[Task]
Lines in which "problem" appears should be pulled from the data below.

[Listed records]
——

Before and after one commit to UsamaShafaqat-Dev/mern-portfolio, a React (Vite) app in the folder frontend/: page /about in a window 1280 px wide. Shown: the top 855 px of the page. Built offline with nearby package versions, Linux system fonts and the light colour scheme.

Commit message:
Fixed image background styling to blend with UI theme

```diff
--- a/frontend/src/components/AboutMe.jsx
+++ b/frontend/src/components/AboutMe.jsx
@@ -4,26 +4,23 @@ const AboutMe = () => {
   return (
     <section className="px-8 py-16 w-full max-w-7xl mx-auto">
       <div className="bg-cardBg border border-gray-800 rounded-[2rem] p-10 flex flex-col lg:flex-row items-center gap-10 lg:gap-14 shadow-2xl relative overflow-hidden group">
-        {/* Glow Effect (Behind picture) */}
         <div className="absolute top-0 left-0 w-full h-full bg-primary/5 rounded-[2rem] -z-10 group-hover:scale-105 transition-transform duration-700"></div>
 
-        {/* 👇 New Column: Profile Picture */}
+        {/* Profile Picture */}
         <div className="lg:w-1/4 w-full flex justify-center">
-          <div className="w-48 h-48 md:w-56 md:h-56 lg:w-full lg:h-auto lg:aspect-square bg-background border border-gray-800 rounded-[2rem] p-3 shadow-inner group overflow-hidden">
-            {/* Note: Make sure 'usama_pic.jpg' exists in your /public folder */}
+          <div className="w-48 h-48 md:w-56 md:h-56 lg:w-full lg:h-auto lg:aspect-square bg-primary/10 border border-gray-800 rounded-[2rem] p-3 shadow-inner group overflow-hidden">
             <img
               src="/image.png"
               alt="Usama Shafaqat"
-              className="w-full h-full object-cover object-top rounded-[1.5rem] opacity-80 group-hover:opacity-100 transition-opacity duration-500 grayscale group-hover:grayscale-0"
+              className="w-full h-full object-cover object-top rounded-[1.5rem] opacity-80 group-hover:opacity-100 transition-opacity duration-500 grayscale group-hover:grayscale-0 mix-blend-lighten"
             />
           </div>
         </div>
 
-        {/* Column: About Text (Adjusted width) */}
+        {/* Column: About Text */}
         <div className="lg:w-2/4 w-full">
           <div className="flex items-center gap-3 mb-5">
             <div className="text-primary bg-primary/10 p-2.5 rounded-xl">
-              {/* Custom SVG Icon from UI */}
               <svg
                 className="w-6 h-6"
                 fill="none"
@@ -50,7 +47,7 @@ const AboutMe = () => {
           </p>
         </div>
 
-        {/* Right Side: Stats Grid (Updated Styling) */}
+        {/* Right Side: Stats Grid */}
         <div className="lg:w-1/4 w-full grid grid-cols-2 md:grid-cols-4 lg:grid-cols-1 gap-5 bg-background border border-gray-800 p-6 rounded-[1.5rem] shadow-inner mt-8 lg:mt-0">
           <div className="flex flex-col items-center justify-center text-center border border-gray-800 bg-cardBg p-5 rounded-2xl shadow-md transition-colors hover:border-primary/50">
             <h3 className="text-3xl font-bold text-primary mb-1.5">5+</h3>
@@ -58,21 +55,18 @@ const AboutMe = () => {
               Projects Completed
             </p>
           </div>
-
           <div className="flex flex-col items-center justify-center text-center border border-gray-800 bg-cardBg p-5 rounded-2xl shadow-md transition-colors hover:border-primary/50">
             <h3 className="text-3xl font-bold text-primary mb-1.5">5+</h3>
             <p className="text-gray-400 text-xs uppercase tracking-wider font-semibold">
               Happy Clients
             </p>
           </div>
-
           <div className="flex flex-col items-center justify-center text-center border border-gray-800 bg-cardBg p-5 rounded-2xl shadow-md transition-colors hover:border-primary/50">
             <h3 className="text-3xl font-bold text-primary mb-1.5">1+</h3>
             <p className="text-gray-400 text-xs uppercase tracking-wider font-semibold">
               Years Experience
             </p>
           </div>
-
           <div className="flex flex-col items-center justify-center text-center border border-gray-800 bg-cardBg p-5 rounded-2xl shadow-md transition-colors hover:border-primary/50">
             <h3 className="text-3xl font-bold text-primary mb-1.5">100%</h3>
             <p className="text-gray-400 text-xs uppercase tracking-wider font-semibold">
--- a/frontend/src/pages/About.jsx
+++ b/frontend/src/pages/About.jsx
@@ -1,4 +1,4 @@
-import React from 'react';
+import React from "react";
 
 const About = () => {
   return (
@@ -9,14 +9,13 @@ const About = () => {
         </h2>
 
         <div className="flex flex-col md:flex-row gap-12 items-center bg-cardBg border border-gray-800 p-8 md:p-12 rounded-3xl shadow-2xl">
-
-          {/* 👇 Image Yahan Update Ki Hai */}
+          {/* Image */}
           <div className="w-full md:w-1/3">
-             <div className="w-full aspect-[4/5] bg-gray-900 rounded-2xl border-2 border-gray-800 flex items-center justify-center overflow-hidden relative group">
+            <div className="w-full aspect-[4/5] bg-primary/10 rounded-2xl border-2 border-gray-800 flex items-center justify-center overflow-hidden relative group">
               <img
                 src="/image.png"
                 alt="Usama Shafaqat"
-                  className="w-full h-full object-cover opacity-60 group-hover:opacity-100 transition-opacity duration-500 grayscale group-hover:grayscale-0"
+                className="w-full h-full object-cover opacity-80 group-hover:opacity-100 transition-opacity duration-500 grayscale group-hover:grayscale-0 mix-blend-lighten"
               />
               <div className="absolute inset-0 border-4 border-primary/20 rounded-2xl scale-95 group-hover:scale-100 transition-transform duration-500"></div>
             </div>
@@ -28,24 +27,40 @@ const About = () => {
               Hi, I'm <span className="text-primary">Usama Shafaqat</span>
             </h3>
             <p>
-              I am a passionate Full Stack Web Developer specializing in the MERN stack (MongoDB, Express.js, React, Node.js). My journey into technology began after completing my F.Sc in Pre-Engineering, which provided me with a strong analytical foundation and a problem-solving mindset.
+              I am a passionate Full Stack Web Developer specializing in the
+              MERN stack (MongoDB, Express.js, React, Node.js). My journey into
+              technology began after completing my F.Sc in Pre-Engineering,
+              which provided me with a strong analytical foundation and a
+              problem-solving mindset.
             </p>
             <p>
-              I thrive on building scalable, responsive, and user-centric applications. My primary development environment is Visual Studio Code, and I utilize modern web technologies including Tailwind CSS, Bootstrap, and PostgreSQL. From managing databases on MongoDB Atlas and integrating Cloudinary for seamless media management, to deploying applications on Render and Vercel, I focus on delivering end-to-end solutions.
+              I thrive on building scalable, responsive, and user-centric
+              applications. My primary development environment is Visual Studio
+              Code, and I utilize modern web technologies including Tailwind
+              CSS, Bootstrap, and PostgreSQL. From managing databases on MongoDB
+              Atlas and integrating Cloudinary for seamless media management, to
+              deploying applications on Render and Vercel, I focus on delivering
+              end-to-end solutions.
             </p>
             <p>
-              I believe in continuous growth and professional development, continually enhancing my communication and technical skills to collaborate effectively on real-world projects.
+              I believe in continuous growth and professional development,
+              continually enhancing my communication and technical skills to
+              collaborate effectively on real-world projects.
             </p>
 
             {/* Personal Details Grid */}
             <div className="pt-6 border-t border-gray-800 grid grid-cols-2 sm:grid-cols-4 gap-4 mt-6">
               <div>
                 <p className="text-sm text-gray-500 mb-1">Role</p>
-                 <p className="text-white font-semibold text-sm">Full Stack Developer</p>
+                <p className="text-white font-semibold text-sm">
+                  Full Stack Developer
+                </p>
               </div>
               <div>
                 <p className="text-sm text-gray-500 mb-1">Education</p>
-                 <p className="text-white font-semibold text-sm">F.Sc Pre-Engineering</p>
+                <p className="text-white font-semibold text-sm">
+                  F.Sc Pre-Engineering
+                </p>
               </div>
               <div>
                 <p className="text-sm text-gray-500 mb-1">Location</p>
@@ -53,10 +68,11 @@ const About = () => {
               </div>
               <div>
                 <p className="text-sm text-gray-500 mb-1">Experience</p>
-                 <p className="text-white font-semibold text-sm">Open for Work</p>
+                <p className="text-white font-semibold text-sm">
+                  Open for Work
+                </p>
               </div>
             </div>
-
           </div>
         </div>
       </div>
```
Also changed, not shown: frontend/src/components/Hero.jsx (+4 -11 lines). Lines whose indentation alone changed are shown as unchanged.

——

[Result below]
-              I am a passionate Full Stack Web Developer specializing in the MERN stack (MongoDB, Express.js, React, Node.js). My journey into technology began after completing my F.Sc in Pre-Engineering, which provided me with a strong analytical foundation and a problem-solving mindset.
+              problem-solving mindset.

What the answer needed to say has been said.